All of the major south-county bookstores have a copy of the SPHS Summer Reading List. If you’re unsure which class you’re registered for, contact your guidance counselor or check your course requests in Focus. If you have any questions about your summer assignment, attempt to email the course’s teacher (see below) or contact Mr. Benton, at email@example.com.
English 1 Honors
Middle school is over; rejoice! There is no assigned summer reading. The texts for this coming year are Great Expectations by Charles Dickens, Animal Farm by George Orwell, Sir Gawain and the Green Knight translated by Burton Raffel, and Romeo and Juliet by William Shakespeare. If you’re interested in the standards being covered in this class, follow this link.
English 2 Honors
The required summer reading text is The Things They Carried by Tim O’Brien. The English 2 Honors summer assignment is due on the first day of school, August 10th. The texts for the year may include works such as The Great Gatsby by F. Scott Fitzgerald, The Color of Water by James McBride, The Joy Luck Club by Amy Tan, The Secret Life of Bees by Sue Monk Kidd, and Macbeth by William Shakespeare.
English 3 Honors
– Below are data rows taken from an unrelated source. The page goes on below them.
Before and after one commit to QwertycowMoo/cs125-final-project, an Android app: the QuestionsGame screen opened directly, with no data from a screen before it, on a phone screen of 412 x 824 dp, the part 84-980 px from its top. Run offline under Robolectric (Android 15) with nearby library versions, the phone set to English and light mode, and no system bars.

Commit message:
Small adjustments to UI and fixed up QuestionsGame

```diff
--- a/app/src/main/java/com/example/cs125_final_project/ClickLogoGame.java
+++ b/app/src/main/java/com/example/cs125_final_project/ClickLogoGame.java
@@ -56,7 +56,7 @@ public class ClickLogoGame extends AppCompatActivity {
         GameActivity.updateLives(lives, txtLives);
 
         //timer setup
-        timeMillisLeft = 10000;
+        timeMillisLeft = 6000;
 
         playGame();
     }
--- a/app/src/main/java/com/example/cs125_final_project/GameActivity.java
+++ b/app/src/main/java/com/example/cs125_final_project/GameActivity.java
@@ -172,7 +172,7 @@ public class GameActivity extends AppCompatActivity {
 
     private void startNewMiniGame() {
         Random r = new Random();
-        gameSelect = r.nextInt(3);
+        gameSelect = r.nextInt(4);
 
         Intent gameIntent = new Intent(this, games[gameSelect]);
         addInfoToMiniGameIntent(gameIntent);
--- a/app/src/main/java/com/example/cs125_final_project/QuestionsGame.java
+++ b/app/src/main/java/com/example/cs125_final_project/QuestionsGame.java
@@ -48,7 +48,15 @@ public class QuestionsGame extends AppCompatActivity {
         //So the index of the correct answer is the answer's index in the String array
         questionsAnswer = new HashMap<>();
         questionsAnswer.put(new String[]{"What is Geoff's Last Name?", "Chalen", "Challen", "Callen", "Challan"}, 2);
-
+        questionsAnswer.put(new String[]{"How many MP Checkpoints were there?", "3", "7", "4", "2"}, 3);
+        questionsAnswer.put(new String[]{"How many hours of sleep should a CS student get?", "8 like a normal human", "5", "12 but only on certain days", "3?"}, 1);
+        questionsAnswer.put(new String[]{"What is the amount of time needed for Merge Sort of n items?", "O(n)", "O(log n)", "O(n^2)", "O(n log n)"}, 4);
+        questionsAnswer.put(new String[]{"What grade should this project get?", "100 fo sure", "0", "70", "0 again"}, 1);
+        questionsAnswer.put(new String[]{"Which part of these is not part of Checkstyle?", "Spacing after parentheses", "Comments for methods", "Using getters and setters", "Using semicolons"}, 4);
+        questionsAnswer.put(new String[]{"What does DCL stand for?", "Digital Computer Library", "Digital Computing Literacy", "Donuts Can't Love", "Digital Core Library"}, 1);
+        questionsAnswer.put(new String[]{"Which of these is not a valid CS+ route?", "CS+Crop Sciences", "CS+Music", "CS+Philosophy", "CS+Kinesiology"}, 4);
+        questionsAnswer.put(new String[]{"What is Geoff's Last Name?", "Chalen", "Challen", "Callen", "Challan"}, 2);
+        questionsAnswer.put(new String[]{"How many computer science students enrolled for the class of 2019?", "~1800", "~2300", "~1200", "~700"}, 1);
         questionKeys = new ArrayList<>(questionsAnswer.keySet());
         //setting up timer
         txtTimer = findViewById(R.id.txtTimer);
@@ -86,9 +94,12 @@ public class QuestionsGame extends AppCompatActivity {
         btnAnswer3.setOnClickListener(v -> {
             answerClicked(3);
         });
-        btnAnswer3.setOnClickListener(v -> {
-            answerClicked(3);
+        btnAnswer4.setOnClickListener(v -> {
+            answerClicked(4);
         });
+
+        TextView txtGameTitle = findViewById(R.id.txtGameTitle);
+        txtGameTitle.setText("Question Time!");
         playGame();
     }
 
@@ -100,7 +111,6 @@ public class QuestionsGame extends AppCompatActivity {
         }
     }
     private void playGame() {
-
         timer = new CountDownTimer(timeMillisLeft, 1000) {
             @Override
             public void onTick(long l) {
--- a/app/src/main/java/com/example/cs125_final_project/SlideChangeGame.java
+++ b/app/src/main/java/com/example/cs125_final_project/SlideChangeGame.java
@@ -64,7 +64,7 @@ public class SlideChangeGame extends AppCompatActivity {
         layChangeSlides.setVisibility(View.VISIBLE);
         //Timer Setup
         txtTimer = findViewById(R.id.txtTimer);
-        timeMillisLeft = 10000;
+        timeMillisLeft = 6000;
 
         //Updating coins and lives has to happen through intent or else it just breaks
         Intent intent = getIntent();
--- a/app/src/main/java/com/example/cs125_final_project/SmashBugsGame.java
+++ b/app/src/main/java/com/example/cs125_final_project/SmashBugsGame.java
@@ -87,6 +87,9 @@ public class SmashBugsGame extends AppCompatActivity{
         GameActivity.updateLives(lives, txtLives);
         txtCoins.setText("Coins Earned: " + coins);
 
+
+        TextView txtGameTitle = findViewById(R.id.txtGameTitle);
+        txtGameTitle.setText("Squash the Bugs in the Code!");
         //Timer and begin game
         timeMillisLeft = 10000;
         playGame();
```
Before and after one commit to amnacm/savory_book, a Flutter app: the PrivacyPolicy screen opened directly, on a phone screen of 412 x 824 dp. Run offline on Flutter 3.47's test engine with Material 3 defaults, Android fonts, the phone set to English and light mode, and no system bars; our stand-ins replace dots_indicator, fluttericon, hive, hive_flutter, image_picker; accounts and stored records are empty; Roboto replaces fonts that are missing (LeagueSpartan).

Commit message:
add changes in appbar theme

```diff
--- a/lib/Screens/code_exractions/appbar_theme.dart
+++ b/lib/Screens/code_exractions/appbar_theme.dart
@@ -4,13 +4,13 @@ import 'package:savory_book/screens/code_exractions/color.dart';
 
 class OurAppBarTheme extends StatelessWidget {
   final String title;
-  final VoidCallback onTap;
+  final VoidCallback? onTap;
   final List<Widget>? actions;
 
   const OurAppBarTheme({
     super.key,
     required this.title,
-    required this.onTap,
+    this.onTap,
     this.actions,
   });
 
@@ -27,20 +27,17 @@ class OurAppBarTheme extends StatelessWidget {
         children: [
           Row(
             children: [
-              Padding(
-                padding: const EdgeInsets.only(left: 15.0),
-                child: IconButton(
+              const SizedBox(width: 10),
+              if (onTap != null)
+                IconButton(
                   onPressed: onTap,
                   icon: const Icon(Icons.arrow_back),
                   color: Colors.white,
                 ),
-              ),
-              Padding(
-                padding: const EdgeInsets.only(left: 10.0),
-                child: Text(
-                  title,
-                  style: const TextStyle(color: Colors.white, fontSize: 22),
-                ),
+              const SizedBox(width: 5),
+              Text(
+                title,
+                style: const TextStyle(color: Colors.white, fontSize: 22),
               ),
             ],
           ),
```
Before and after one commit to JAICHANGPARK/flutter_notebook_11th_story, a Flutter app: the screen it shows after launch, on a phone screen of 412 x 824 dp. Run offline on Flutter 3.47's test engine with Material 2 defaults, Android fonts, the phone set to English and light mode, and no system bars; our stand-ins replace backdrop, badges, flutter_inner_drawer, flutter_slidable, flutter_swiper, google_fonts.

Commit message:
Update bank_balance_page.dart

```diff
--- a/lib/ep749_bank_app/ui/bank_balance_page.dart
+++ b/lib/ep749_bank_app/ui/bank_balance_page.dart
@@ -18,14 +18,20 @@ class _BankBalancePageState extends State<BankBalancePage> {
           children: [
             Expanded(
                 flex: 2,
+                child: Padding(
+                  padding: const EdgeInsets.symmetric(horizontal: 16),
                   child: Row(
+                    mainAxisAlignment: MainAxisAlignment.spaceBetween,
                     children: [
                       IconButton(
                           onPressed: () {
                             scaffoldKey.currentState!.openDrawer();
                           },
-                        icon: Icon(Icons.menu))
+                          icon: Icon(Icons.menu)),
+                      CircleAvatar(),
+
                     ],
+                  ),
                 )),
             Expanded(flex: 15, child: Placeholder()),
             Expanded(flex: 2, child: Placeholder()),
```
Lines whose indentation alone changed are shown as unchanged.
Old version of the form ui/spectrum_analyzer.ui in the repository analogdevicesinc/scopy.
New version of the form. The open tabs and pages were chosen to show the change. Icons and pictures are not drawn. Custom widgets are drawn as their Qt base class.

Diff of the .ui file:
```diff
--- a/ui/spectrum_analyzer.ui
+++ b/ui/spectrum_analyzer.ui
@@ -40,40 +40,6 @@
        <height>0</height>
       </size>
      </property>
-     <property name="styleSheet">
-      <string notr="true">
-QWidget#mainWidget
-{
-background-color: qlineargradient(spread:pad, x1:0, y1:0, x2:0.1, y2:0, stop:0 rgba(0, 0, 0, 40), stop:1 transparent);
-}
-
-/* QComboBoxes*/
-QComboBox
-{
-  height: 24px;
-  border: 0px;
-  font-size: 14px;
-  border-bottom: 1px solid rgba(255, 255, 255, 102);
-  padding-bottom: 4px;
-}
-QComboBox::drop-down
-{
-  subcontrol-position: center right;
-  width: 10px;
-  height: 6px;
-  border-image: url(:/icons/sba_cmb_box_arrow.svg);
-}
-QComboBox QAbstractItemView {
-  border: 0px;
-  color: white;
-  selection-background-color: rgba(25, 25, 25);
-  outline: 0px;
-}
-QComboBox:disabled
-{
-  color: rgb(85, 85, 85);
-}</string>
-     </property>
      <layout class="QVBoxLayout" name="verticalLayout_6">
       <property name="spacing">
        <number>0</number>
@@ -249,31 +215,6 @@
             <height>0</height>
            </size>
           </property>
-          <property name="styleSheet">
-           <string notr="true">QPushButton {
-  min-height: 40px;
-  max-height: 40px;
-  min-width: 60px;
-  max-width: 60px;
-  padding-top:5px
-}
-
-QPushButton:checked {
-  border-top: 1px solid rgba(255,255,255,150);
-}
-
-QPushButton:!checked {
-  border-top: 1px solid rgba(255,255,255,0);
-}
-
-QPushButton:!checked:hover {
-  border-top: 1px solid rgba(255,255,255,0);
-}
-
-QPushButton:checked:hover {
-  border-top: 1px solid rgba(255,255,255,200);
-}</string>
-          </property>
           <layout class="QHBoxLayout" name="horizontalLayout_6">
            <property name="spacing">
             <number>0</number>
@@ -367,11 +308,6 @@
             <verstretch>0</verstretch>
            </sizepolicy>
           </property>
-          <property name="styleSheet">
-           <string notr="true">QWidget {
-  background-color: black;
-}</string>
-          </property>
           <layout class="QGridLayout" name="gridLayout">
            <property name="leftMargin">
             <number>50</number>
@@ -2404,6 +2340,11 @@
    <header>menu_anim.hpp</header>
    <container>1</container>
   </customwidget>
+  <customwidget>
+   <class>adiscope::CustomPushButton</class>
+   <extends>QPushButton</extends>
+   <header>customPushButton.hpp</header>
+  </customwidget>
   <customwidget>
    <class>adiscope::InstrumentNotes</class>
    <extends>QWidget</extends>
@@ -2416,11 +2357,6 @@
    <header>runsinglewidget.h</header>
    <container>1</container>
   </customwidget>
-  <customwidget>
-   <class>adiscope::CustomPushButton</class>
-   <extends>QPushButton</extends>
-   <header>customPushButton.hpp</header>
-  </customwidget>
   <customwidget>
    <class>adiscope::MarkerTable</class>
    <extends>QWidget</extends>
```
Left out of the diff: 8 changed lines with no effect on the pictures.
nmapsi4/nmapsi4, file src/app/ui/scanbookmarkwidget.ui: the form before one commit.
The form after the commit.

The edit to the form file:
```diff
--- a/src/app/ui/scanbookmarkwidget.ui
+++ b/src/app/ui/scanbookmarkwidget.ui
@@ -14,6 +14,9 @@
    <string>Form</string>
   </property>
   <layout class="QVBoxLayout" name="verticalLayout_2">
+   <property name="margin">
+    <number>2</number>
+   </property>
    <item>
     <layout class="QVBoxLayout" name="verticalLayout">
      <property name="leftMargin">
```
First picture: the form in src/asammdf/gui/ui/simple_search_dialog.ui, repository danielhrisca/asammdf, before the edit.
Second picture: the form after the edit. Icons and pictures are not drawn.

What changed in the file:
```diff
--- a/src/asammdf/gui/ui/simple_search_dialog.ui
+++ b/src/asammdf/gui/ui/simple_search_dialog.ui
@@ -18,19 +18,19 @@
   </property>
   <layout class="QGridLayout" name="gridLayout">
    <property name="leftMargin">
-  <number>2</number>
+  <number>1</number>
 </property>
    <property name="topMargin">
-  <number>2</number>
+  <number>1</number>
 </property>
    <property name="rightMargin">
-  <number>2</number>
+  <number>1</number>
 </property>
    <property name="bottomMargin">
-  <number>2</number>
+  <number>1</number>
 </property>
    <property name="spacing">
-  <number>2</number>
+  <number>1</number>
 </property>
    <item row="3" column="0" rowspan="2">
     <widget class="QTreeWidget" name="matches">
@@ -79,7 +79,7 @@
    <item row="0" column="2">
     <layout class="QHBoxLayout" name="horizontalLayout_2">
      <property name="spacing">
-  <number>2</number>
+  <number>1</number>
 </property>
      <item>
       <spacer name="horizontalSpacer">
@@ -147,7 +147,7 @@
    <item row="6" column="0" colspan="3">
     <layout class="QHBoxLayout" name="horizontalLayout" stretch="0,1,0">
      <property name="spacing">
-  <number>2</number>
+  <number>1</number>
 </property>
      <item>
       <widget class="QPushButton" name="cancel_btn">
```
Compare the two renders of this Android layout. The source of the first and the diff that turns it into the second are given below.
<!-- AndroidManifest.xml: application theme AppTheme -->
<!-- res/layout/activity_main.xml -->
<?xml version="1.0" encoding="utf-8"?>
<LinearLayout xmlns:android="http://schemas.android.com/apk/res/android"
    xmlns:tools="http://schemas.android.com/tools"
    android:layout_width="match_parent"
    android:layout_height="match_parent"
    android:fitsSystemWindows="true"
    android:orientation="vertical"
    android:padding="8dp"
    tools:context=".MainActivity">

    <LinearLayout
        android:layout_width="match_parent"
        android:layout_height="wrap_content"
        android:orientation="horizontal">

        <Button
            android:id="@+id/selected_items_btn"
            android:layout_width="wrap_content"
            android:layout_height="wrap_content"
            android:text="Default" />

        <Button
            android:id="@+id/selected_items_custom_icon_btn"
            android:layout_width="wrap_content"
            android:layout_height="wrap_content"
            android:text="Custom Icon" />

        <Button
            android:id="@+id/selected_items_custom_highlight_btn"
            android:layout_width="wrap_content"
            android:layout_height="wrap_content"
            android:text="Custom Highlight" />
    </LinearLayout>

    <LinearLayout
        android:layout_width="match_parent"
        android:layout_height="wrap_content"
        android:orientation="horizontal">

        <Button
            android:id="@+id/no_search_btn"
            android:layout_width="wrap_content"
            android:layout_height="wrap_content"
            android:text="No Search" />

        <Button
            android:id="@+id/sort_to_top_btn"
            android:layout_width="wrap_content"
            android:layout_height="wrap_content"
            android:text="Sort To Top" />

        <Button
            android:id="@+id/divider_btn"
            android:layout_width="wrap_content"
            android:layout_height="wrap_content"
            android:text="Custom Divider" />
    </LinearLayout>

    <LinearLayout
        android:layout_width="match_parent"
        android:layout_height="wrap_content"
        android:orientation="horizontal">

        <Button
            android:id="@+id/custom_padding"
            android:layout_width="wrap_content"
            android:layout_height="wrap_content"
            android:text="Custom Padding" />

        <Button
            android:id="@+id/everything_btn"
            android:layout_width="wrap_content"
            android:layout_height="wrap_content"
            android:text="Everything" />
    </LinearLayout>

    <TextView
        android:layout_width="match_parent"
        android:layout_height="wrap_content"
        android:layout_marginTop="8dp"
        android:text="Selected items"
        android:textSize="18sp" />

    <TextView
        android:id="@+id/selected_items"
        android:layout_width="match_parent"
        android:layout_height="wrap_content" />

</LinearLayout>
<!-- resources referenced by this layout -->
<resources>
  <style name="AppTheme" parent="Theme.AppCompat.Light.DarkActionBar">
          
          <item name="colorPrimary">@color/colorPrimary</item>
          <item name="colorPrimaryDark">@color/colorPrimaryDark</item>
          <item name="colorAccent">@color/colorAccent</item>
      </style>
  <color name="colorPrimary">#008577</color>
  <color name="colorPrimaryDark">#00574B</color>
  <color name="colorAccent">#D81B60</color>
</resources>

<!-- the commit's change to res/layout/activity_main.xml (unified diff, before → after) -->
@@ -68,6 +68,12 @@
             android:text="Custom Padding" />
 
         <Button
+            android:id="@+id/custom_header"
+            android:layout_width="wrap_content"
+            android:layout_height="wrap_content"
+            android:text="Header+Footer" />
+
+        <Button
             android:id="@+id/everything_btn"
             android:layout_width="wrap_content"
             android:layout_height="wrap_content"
The required summer reading text is the autobiography Narrative of the Life of Frederick Douglass (unabridged); the English 3 Honors summer assignment is due during the first week of school. The other works of literature that students may be reading throughout the school year include Their Eyes Were Watching God by Zora Neale Hurston, Ethan Frome by Edith Wharton, and The Kite Runner by Khaled Hosseini.
English 4 Honors
The required summer reading is Grendel by John Gardner; the English 4 Honors summer assignment is due on August 10th. Texts for the year may include works such as Beowulf, The Taming of the Shrew by William Shakespeare, Frankenstein by Mary Shelley, Dracula by Bram Stoker, The Canterbury Tales by Geoffrey Chaucer, and Joseph Conrad’s Heart of Darkness.
Dual Enrollment Composition
Purchase and on the first day of class bring the text: English Words from Latin and Greek Elements, 2nd Edition, by Donald Ayers. (Possessing an academic vocabulary is essential for college success; it serves as one of the biggest stumbling blocks for those trying to excel on the SAT exam). Although there is no required summer reading for a college course, students entering ENC 1101 are responsible for being proficient in the areas of grammar, mechanics, parts of speech, and a college-ready academic vocabulary.
AP English Language
Purchase and on the first day of class bring the text: English Words from Latin and Greek Elements, 2nd Edition, by Donald Ayers. Follow this link, read the course description, and be prepared to answer specific questions about its content. The two required summer reading texts are 1984 by George Orwell and A Brave New World by Aldous Huxley. Within the first two weeks of school, you will be required to turn in the AP Language summer packet [upload revised on June 20th] and demonstrate that you have completed all of the assignments within it.
AP English Literature
The three summer texts are Edith Hamilton’s Mythology, Herman Hesse’s Siddhartha, and Charlotte Brontë’s Jane Eyre. (If you didn’t sign out a summer packet before the end of school, please email Mr. Benton at firstname.lastname@example.org and then download the AP Literature summer packet and print it.) All three parts of the summer packet (the Mythology questions and the two theme logs) are due in class on the first day of class; you should write your work directly on the packet unless you feel you absolutely need more room. There will be a quotation quiz on Jane Eyre and an in-class essay on Siddhartha on the first day of class, August 10th or 11th (depending on block-day rotation). Once you have the Mythology questions completed, don’t spend any more time in the summer studying Mythology; we won’t return to it for several weeks. The suggested reading order is as follows: Mythology, Siddhartha, Jane Eyre: you’ll want the two novels to be freshest in your mind for the Day-One assessments.Texts for the year may include William Shakespeare’s Hamlet, Ian McEwan’s Atonement, Joseph Conrad’s Heart of Darkness, Alan Moore’s Watchmen, Samuel Beckett’s Waiting for Godot, Albert Camus’ The Stranger, Mary Shelley’s Frankenstein, Cormac McCarthy’s The Road, Toni Morrison’s Beloved, and Arthur Miller’s Death of a Salesman.